Stormwater management: Stormwater management is the mechanism for controlling stormwater runoff for the purposes of reducing downstream erosion, water quality degradation, and flooding and mitigating the adverse effects of changes in land use on the aquatic environment.

Stormwater management facilities: Stormwater management facilities are those facilities, including but not limited to, stormwater retention and detention ponds and best management practices, which retain water for a period of time to control runoff and/or improve the quality (i.e., by reducing the concentration of nutrients, sediments, hazardous substances and other pollutants) of stormwater runoff.

Stream bed: The substrate of the stream channel between the ordinary high water marks. The substrate may be bedrock or inorganic particles that range in size from clay to boulders. Wetlands contiguous to the stream bed, but outside of the ordinary high water marks, are not considered part of the stream bed.

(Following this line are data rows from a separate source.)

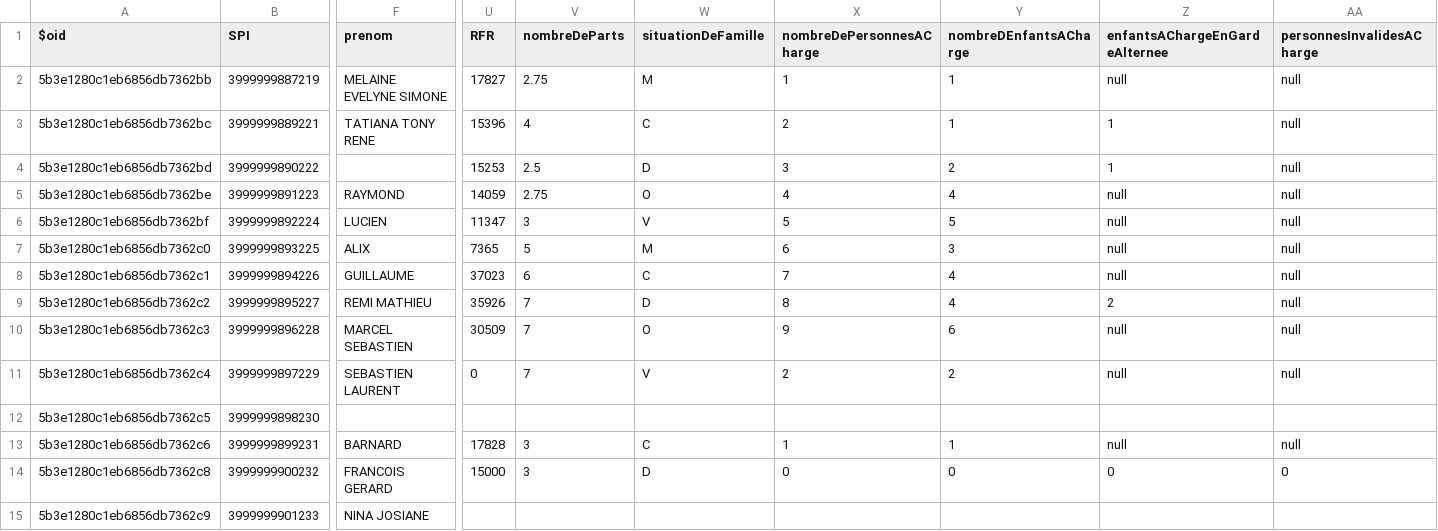
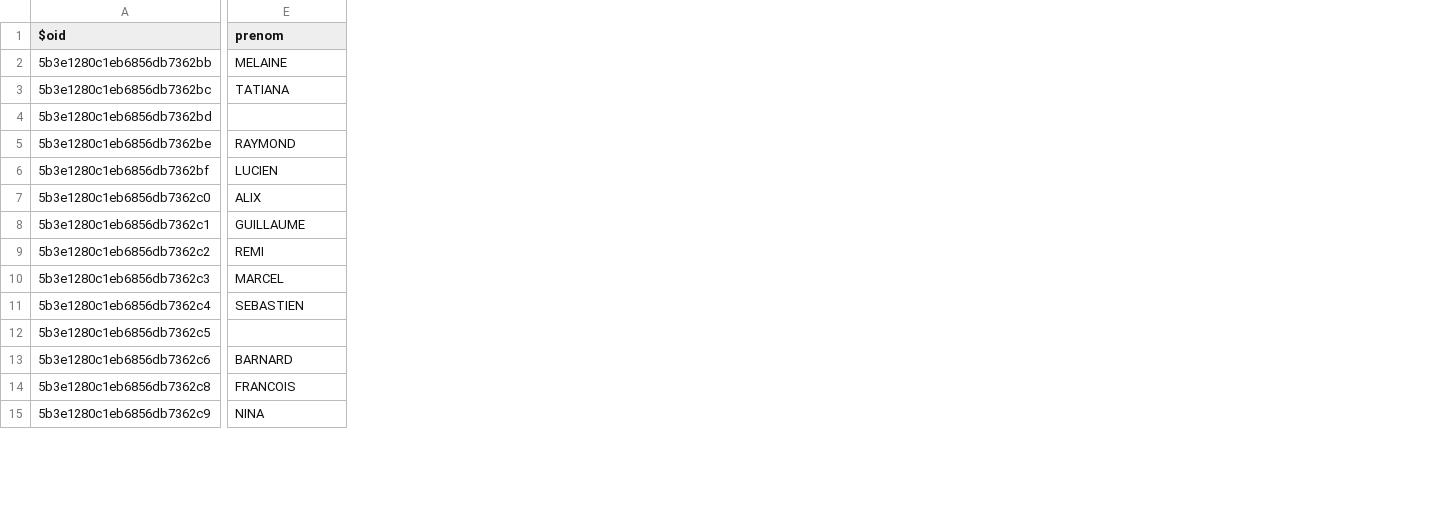
Before and after one commit to smedlej/identity-providers-examples, a CSV file: NodeJSES6/data/database.csv, drawn as a sheet; only a part is shown, gaps mark what is left out; removed rows and columns are numbered as before the commit, all else as after; the diff covers the shown part only; the diff names each change by its address in the sheet, - before the commit and + after, or states it on an @@ line.

```diff
--- a/NodeJSES6/data/database.csv
+++ b/NodeJSES6/data/database.csv
-column B (SPI), rows 2-15: 3999999887219 | 3999999889221 | 3999999890222 | 3999999891223 | 3999999892224 | 3999999893225 | 3999999894226 | 3999999895227 | 3999999896228 | 3999999897229 | 3999999898230 | 3999999899231 | 3999999900232 | 3999999901233
-column U (RFR), rows 2-14: 17827 | 15396 | 15253 | 14059 | 11347 | 7365 | 37023 | 35926 | 30509 | 0 |  | 17828 | 15000
-column V (nombreDeParts), rows 2-14: 2.75 | 4 | 2.5 | 2.75 | 3 | 5 | 6 | 7 | 7 | 7 |  | 3 | 3
-column W (situationDeFamille), rows 2-14: M | C | D | O | V | M | C | D | O | V |  | C | D
-column X (nombreDePersonnesACharge), rows 2-14: 1 | 2 | 3 | 4 | 5 | 6 | 7 | 8 | 9 | 2 |  | 1 | 0
-column Y (nombreDEnfantsACharge), rows 2-14: 1 | 1 | 2 | 4 | 5 | 3 | 4 | 4 | 6 | 2 |  | 1 | 0
-column Z (enfantsAChargeEnGardeAlternee), rows 2-14: null | 1 | 1 | null | null | null | null | 2 | null | null |  | null | 0
-column AA (personnesInvalidesACharge), rows 2-14: null | null | null | null | null | null | null | null | null | null |  | null | 0
-E2 (prenom): MELAINE EVELYNE SIMONE
+E2 (prenom): MELAINE
-E3 (prenom): TATIANA TONY RENE
+E3 (prenom): TATIANA
-E9 (prenom): REMI MATHIEU
+E9 (prenom): REMI
-E10 (prenom): MARCEL SEBASTIEN
+E10 (prenom): MARCEL
-E11 (prenom): SEBASTIEN LAURENT
+E11 (prenom): SEBASTIEN
-E14 (prenom): FRANCOIS GERARD
+E14 (prenom): FRANCOIS
-E15 (prenom): NINA JOSIANE
+E15 (prenom): NINA
```
Also changed, not shown: 11 removed columns and 27 edited cells elsewhere in this file, 11 other files.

Stream channelization: The manipulation of a stream's course, condition, capacity, or location that causes more than minimal interruption of normal stream processes. A channelized stream remains a water of the United States.

Structure: An object that is arranged in a definite pattern of organization. Examples of structures include, without limitation, any pier, boat dock, boat ramp, wharf, dolphin, weir, boom, breakwater, bulkhead, revetment, riprap, jetty, artificial island, artificial reef, permanent mooring structure, power transmission line, permanently moored floating vessel, piling, aid to navigation, or any other obstacle or obstruction.

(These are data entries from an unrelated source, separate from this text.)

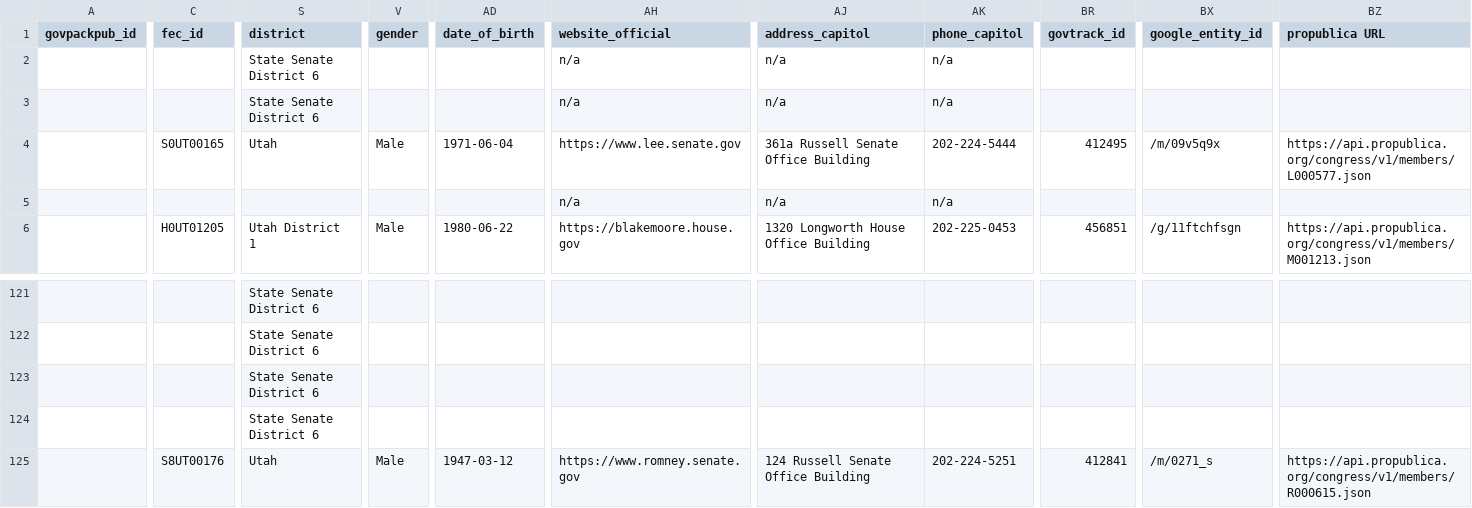
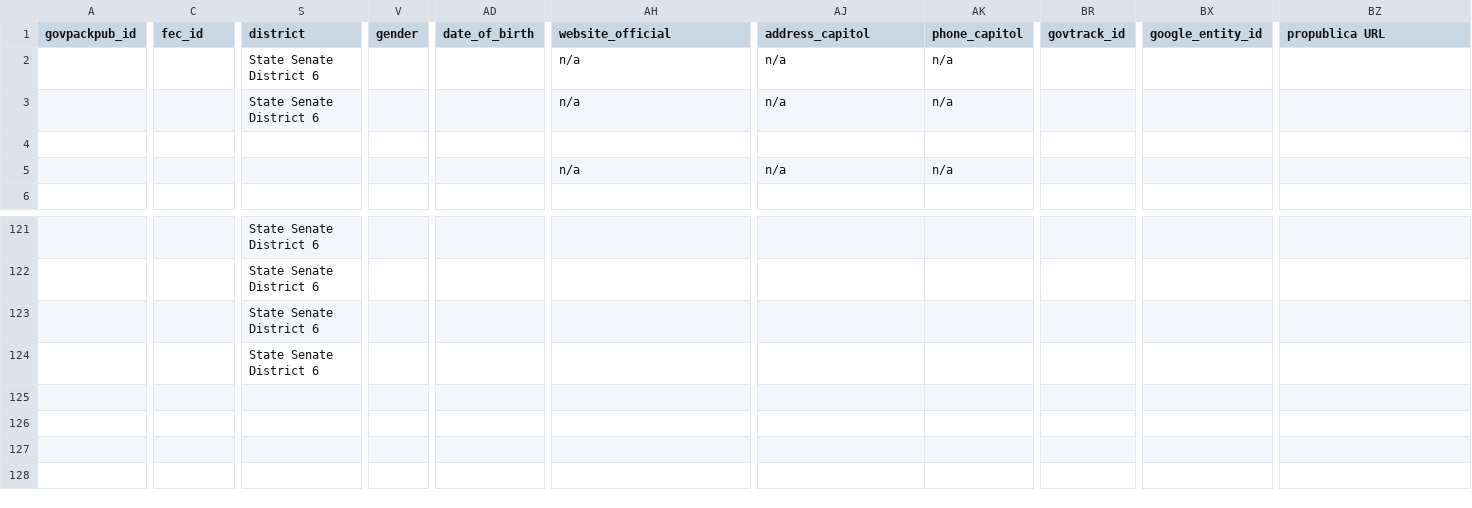
Before and after one commit to Snebula11/oklahama-cleaner, a CSV file: data/UT/ut_output.csv, drawn as a sheet; only a part is shown, gaps mark what is left out; rows hold the shown columns only; the diff covers the shown part only; the diff names each change by its address in the sheet, - before the commit and + after, or states it on an @@ line.

Commit message:
testing utah

```diff
--- a/data/UT/ut_output.csv
+++ b/data/UT/ut_output.csv
-C4 (fec_id): S0UT00165
+C4 (fec_id): (empty)
-S4 (district): Utah
+S4 (district): (empty)
-V4 (gender): Male
+V4 (gender): (empty)
-AD4 (date_of_birth): 1971-06-04
+AD4 (date_of_birth): (empty)
-AH4 (website_official): https://www.lee.senate.gov
+AH4 (website_official): (empty)
-AJ4 (address_capitol): 361a Russell Senate Office Building
+AJ4 (address_capitol): (empty)
-AK4 (phone_capitol): 202-224-5444
+AK4 (phone_capitol): (empty)
-BR4 (govtrack_id): 412495
+BR4 (govtrack_id): (empty)
-BX4 (google_entity_id): /m/09v5q9x
+BX4 (google_entity_id): (empty)
-BZ4 (propublica URL): https://api.propublica.org/congress/v1/members/L000577.json
+BZ4 (propublica URL): (empty)
-C6 (fec_id): H0UT01205
+C6 (fec_id): (empty)
-S6 (district): Utah District 1
+S6 (district): (empty)
-V6 (gender): Male
+V6 (gender): (empty)
-AD6 (date_of_birth): 1980-06-22
+AD6 (date_of_birth): (empty)
-AH6 (website_official): https://blakemoore.house.gov
+AH6 (website_official): (empty)
-AJ6 (address_capitol): 1320 Longworth House Office Building
+AJ6 (address_capitol): (empty)
-AK6 (phone_capitol): 202-225-0453
+AK6 (phone_capitol): (empty)
-BR6 (govtrack_id): 456851
+BR6 (govtrack_id): (empty)
-BX6 (google_entity_id): /g/11ftchfsgn
+BX6 (google_entity_id): (empty)
-BZ6 (propublica URL): https://api.propublica.org/congress/v1/members/M001213.json
+BZ6 (propublica URL): (empty)
-row 125:  | S8UT00176 | Utah | Male | 1947-03-12 | https://www.romney.senate.gov | 124 Russell Senate Office Building | 202-224-5251 | 412841 | /m/0271_s | https://api.propublica.org/congress/v1/members/R000615.json
```
Also changed, not shown: 42 edited cells elsewhere in this file.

Tidal wetland: A tidal wetland is a wetland (i.e., water of the United States) that is inundated by tidal waters. The definitions of a wetland and tidal waters can be found at 33 CFR 328.3(b) and 33 CFR 328.3(f), respectively. Tidal waters rise and fall in a predictable and measurable rhythm or cycle due to the gravitational pulls of the moon and sun. Tidal waters end where the rise and fall of the water surface can no longer be practically measured in a predictable rhythm due to masking by other waters, wind, or other effects. Tidal wetlands are located channelward of the high tide line (i.e., spring high tide line) and are inundated by tidal waters two times per lunar month, during spring high tides.

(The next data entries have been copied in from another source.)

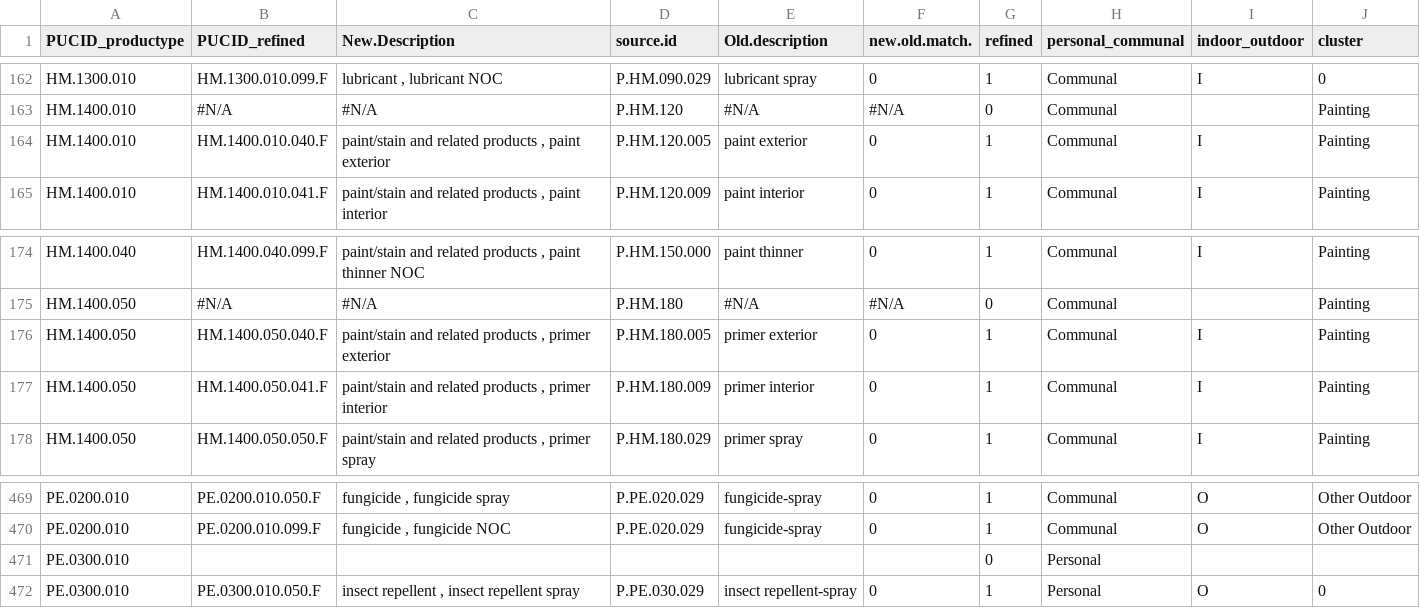
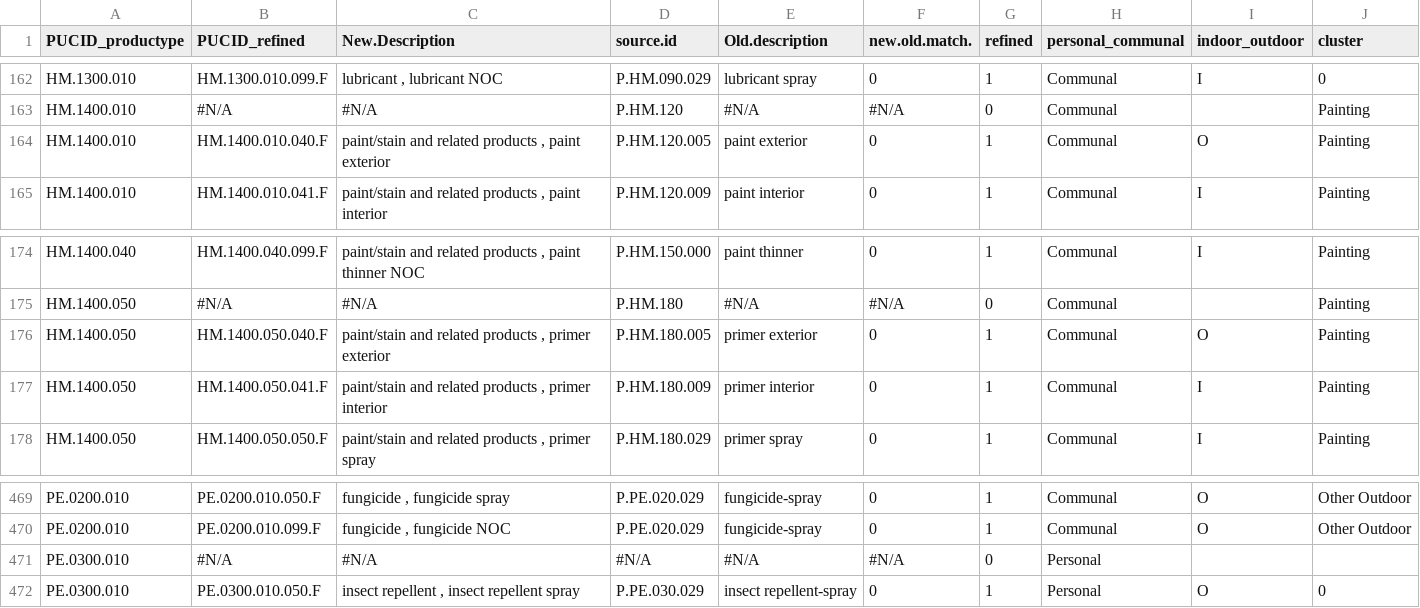
Before and after one commit to HumanExposure/ProductUseScheduler, a CSV file: INPUTS/PUC_use_data.csv, drawn as a sheet; only a part is shown, gaps mark what is left out; the diff names each change by its address in the sheet, - before the commit and + after, or states it on an @@ line.

Commit message:
• Fixed row 471 (Paul found blanks where there should have been NAs) • Deleted the three columns associated with SHEDSID information. • Updated “paint, exterior” and “primer, exterior” to Outdoor products (O) in the indoor_outdoor column

```diff
--- a/INPUTS/PUC_use_data.csv
+++ b/INPUTS/PUC_use_data.csv
-I164 (indoor_outdoor): I
+I164 (indoor_outdoor): O
-I176 (indoor_outdoor): I
+I176 (indoor_outdoor): O
-B471 (PUCID_refined): (empty)
+B471 (PUCID_refined): #N/A
-C471 (New.Description): (empty)
+C471 (New.Description): #N/A
-D471 (source.id): (empty)
+D471 (source.id): #N/A
-E471 (Old.description): (empty)
+E471 (Old.description): #N/A
-F471 (new.old.match.): (empty)
+F471 (new.old.match.): #N/A
```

Vegetated shallows: Vegetated shallows are special aquatic sites under the 404(b)(1) Guidelines. They are areas that are permanently inundated and under normal circumstances have rooted aquatic vegetation, such as seagrasses in marine and estuarine systems and a variety of vascular rooted plants in freshwater systems.

Waterbody: For purposes of the NWPs, a waterbody is a jurisdictional water of the United States that, during a year with normal patterns of precipitation, has water flowing or standing above ground to the extent that an ordinary high water mark (OHWM) or other indicators of jurisdiction can be determined, as well as any wetland area (see 33 CFR 328.3(b)). An OHWM is a line on the shore established by the fluctuations of water and indicated by physical characteristics, or by other appropriate means that consider the characteristics of the surrounding areas (see 33 CFR 328.3(e)). If a jurisdictional wetland is adjacent—meaning bordering, contiguous, or neighboring—to a jurisdictional waterbody displaying an OHWM or other indicators of jurisdiction, that waterbody and its adjacent wetlands are considered together as a single aquatic unit (see 33 CFR 328.4(c)(2)). Examples of “waterbodies” include streams, rivers, lakes, ponds, and wetlands.

End Supplemental Information

[FR Doc. 06-7986 Filed 9-25-06; 8:45 am]

BILLING CODE 3710-92-P